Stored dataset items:
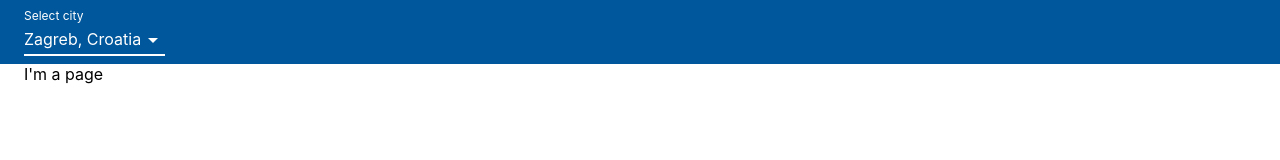
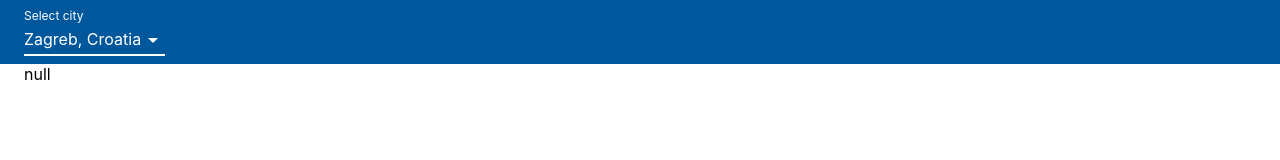
Before and after one commit to akademskig/simple-weather-app, a React (Create React App) app: page / in a window 1280 px wide. Shown: the top 160 px of the page. Built offline with nearby package versions, Linux system fonts and the light colour scheme.

Commit message:
Add weather data selector.

```diff
--- a/src/pages/PMain.tsx
+++ b/src/pages/PMain.tsx
@@ -1,14 +1,14 @@
 import React from 'react';
-import styled from 'styled-components';
+import { Container } from '@material-ui/core';
+import { selectWeatherData } from '../redux/weather/weather.selectors';
+import { useSelector } from 'react-redux';
 
-const PMainContainer = styled.div`
-padding: 0 24px;
+export function PMain() {
 
-`
-export function PMain() {
+  const weatherData = useSelector(selectWeatherData)
     return (
-        <PMainContainer>
-          I'm a page
-        </PMainContainer>
+        <Container>
+         {JSON.stringify(weatherData)}
+        </Container>
     )
 }
--- a/src/redux/weather/types/index.ts
+++ b/src/redux/weather/types/index.ts
@@ -1,5 +1,5 @@
 export type WeatherState = {
     selectedCity: any;
     availableCities: any[];
-    weatherData: any[]
+    weatherData: null
 }
--- a/src/redux/weather/weather.reducer.ts
+++ b/src/redux/weather/weather.reducer.ts
@@ -3,7 +3,7 @@ import { availableCities } from '../../config';
 import { WeatherState } from './types/index';
 const initialState : WeatherState = {
     availableCities: availableCities,
-    weatherData: [],
+    weatherData: null,
     selectedCity: availableCities[0]
 }
 
@@ -33,7 +33,8 @@ function weatherReducer(state = initialState, action: { type: string, payload: a
         default: return state
     }
 }
-console.log(initialState)
+
+//openweathermap.org/img/wn/02d@2x.png
 
 
 
--- a/src/redux/weather/weather.selectors.ts
+++ b/src/redux/weather/weather.selectors.ts
@@ -17,3 +17,8 @@ export const selectCityById = (cityId: number) => createSelector(
     [selectAvailableCities],
     (availableCities: any[]): any => availableCities.find(city => city.id === cityId)
 )
+
+export const selectWeatherData = createSelector(
+    [selectWeather],
+    (weather) => weather.weatherData
+)
```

[WHAT TO WORK ON]:
Copy out every line of the data that includes "import".

[FINISHED EXERCISE]:
 import React from 'react';
-import styled from 'styled-components';
+import { Container } from '@material-ui/core';
+import { selectWeatherData } from '../redux/weather/weather.selectors';
+import { useSelector } from 'react-redux';
@@ -3,7 +3,7 @@ import { availableCities } from '../../config';
 import { WeatherState } from './types/index';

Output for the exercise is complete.